The trial court heard the evidence ore tenus, thus its findings are entitled to the weight of a jury verdict and will not be disturbed unless plainly wrong or without evidence to support them. Alls v. Alls, 216 Va. 13, 14, 216 S.E.2d 16, 17 (1975). The record does not support appellant’s assertion that the trial court improperly refused to consider efforts by the Laws to thwart him from asserting his parental rights. Moreover, credible evidence supports the finding of the trial court.

We cannot say that the trial court’s decision was plainly wrong or without evidence to support it. Accordingly, the decision of the circuit court is summarily affirmed.



[1]* Pursuant to Code ??17.1-413, this opinion is not designated for publication.

[2] In lieu of a transcript of that hearing, the record contains a statement of facts and “Objection[s] to and Amplification of [the] Statement of Facts” filed with the trial court.

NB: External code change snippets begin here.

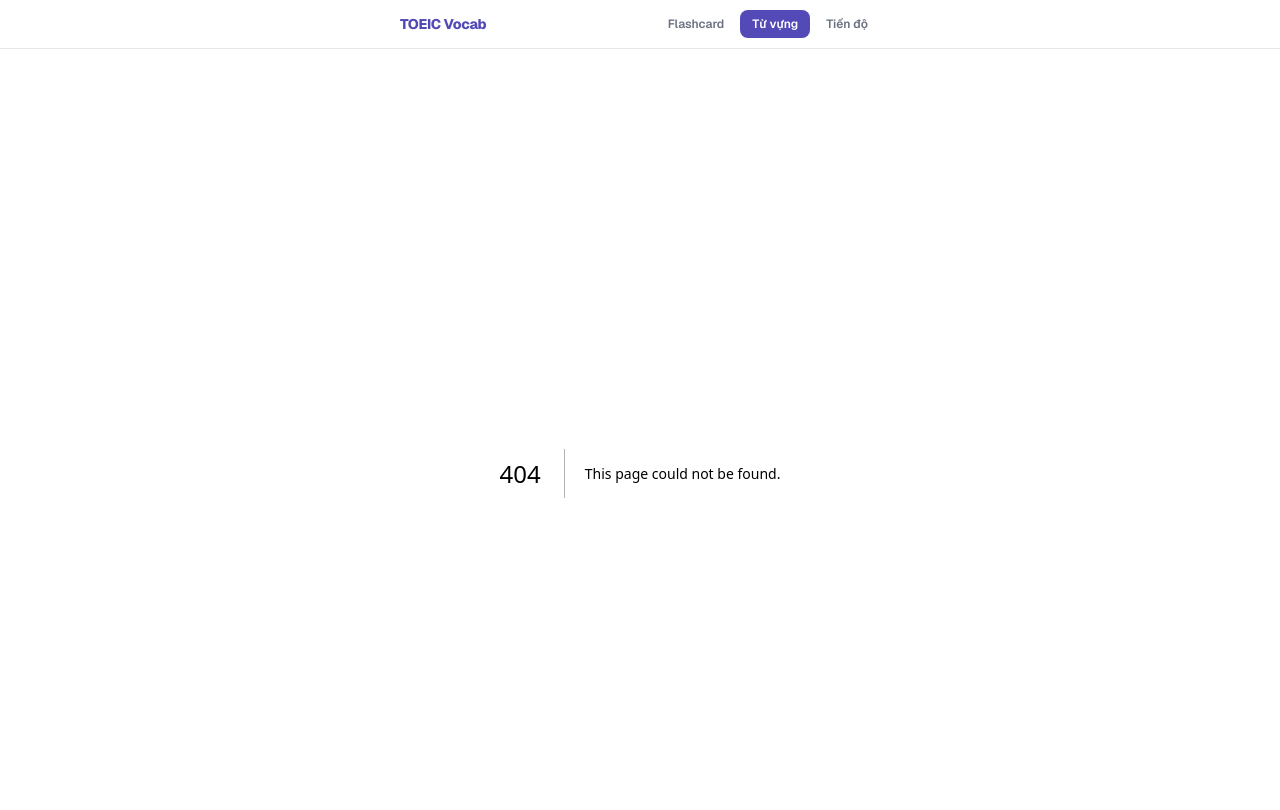
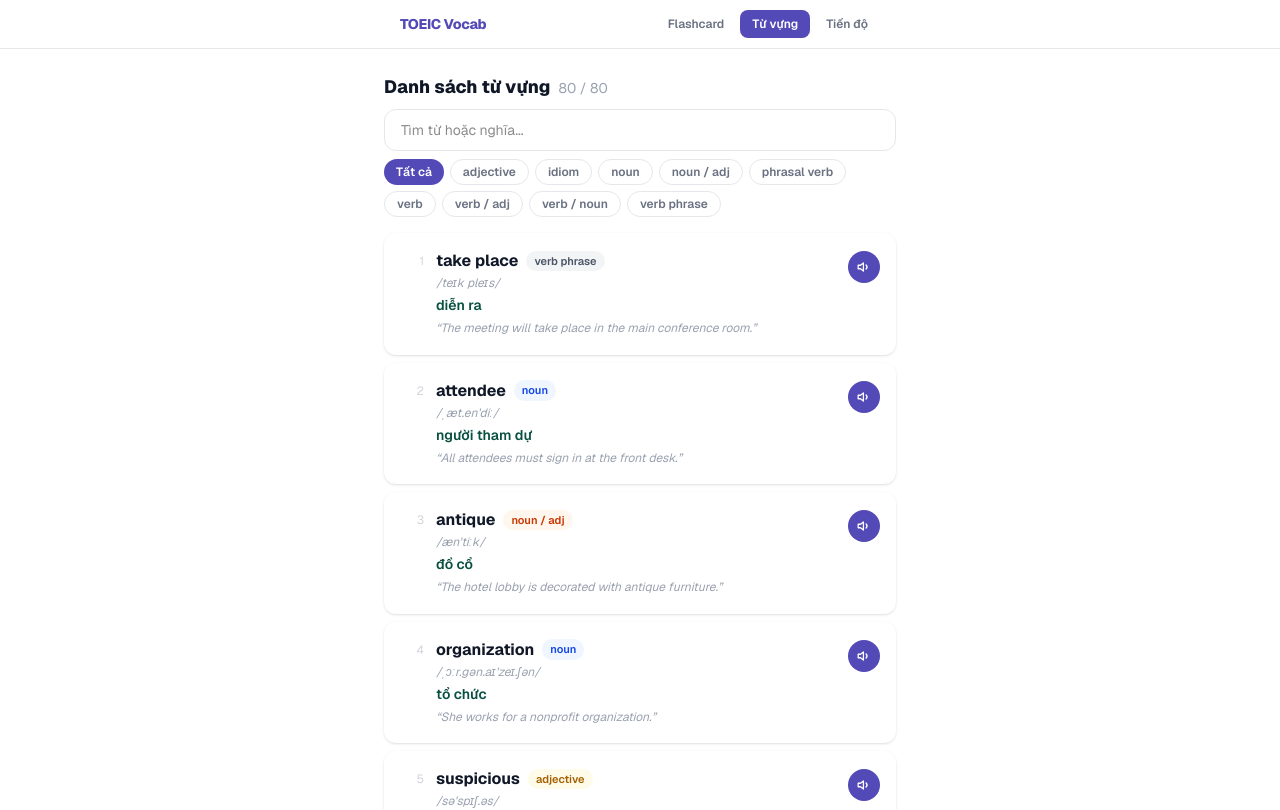
Before and after one commit to nguyentuanminh0763/toeic-vocab-hub, a Next.js app in the folder web/: page /words in a window 1280 px wide. Before the commit this address had no page. Shown: the top 810 px of the page. Built offline with nearby package versions, Linux system fonts and the light colour scheme.

Commit message:
feat(web): add word list page — search, filter by word form, pronunciation

```diff
--- /dev/null
+++ b/web/src/app/words/page.tsx
@@ -0,0 +1,111 @@
+'use client';
+
+import { useState } from 'react';
+import { words } from '@/lib/words';
+
+const FORM_COLORS: Record<string, string> = {
+  noun:           'bg-blue-50 text-blue-700',
+  verb:           'bg-green-50 text-green-700',
+  adjective:      'bg-yellow-50 text-yellow-700',
+  'verb / noun':  'bg-purple-50 text-purple-700',
+  'noun / adj':   'bg-orange-50 text-orange-700',
+  'phrasal verb': 'bg-teal-50 text-teal-700',
+  idiom:          'bg-pink-50 text-pink-700',
+};
+
+function formColor(form: string) {
+  return FORM_COLORS[form.toLowerCase()] ?? 'bg-gray-100 text-gray-600';
+}
+
+export default function WordsPage() {
+  const [search, setSearch] = useState('');
+  const [filter, setFilter] = useState('all');
+
+  const forms = ['all', ...Array.from(new Set(words.map((w) => w.wordForm))).sort()];
+
+  const filtered = words.filter((w) => {
+    const q = search.toLowerCase();
+    const matchSearch =
+      !q ||
+      w.word.toLowerCase().includes(q) ||
+      w.meaning.toLowerCase().includes(q);
+    const matchFilter = filter === 'all' || w.wordForm === filter;
+    return matchSearch && matchFilter;
+  });
+
+  function speak(word: string) {
+    if (typeof window === 'undefined') return;
+    window.speechSynthesis.cancel();
+    const utt = new SpeechSynthesisUtterance(word);
+    utt.rate = 0.85;
+    utt.lang = 'en-US';
+    window.speechSynthesis.speak(utt);
+  }
+
+  return (
+    <div className="w-full max-w-lg flex flex-col gap-4">
+      <div className="flex flex-col gap-2">
+        <h1 className="text-lg font-extrabold text-gray-900">
+          Danh sách từ vựng
+          <span className="ml-2 text-sm font-normal text-gray-400">{filtered.length} / {words.length}</span>
+        </h1>
+
+        <input
+          type="text"
+          placeholder="Tìm từ hoặc nghĩa..."
+          value={search}
+          onChange={(e) => setSearch(e.target.value)}
+          className="w-full px-4 py-2.5 rounded-xl border border-gray-200 bg-white text-sm outline-none focus:border-[#534AB7] transition-colors"
+        />
+
+        <div className="flex gap-1.5 flex-wrap">
+          {forms.map((f) => (
+            <button
+              key={f}
+              onClick={() => setFilter(f)}
+              className={`px-3 py-1 rounded-full text-xs font-semibold transition-colors ${
+                filter === f
+                  ? 'bg-[#534AB7] text-white'
+                  : 'bg-white text-gray-500 border border-gray-200 hover:border-[#534AB7] hover:text-[#534AB7]'
+              }`}
+            >
+              {f === 'all' ? 'Tất cả' : f}
+            </button>
+          ))}
+        </div>
+      </div>
+
+      <div className="flex flex-col gap-2">
+        {filtered.map((w) => (
+          <div key={w.id} className="bg-white rounded-xl p-4 shadow-sm flex items-start gap-3">
+            <span className="text-xs text-gray-300 font-mono mt-1 w-6 shrink-0 text-right">{w.id}</span>
+            <div className="flex-1 min-w-0">
+              <div className="flex items-center gap-2 flex-wrap">
+                <span className="font-bold text-gray-900">{w.word}</span>
+                <span className={`text-[11px] font-semibold px-2 py-0.5 rounded-full ${formColor(w.wordForm)}`}>
+                  {w.wordForm}
+                </span>
+              </div>
+              <div className="text-xs text-gray-400 italic mt-0.5">{w.ipa}</div>
+              <div className="text-sm text-[#085041] font-semibold mt-1">{w.meaning}</div>
+              <div className="text-xs text-gray-400 italic mt-1 leading-relaxed">&ldquo;{w.example}&rdquo;</div>
+            </div>
+            <button
+              onClick={() => speak(w.word)}
+              className="shrink-0 w-8 h-8 rounded-full bg-[#534AB7] text-white flex items-center justify-center hover:bg-[#443fa0] active:scale-95 transition-all mt-0.5"
+              title="Phát âm"
+            >
+              <svg width="14" height="14" viewBox="0 0 24 24" fill="none" stroke="currentColor" strokeWidth="2.2" strokeLinecap="round" strokeLinejoin="round">
+                <polygon points="11 5 6 9 2 9 2 15 6 15 11 19 11 5"/>
+                <path d="M15.54 8.46a5 5 0 0 1 0 7.07"/>
+              </svg>
+            </button>
+          </div>
+        ))}
+        {filtered.length === 0 && (
+          <div className="text-center text-gray-400 py-12 text-sm">Không tìm thấy từ nào.</div>
+        )}
+      </div>
+    </div>
+  );
+}
```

The Laws corrected the statement of facts to indicate that the parties stipulated that McCray filed his petition for visitation in 1992, rather than 1994. However, page 5 of the statement of facts, which the parties failed to correct, recites that “McCray testified that in 1994, he filed petitions for visitation.”

[3] 2 Code ??63.1-225.1 was repealed and recodified in 2000 as Code ??63.1-219.13. In October 2002, Code ??63.1-219.13 was repealed and recodified as Code ??63.2-1205.

Likewise, Code ??63.1-225(F) was also repealed and recodified in 2000 as Code ??63.1-219.11, which in October 2002, was repealed and recodified as Code ??63.2-1203.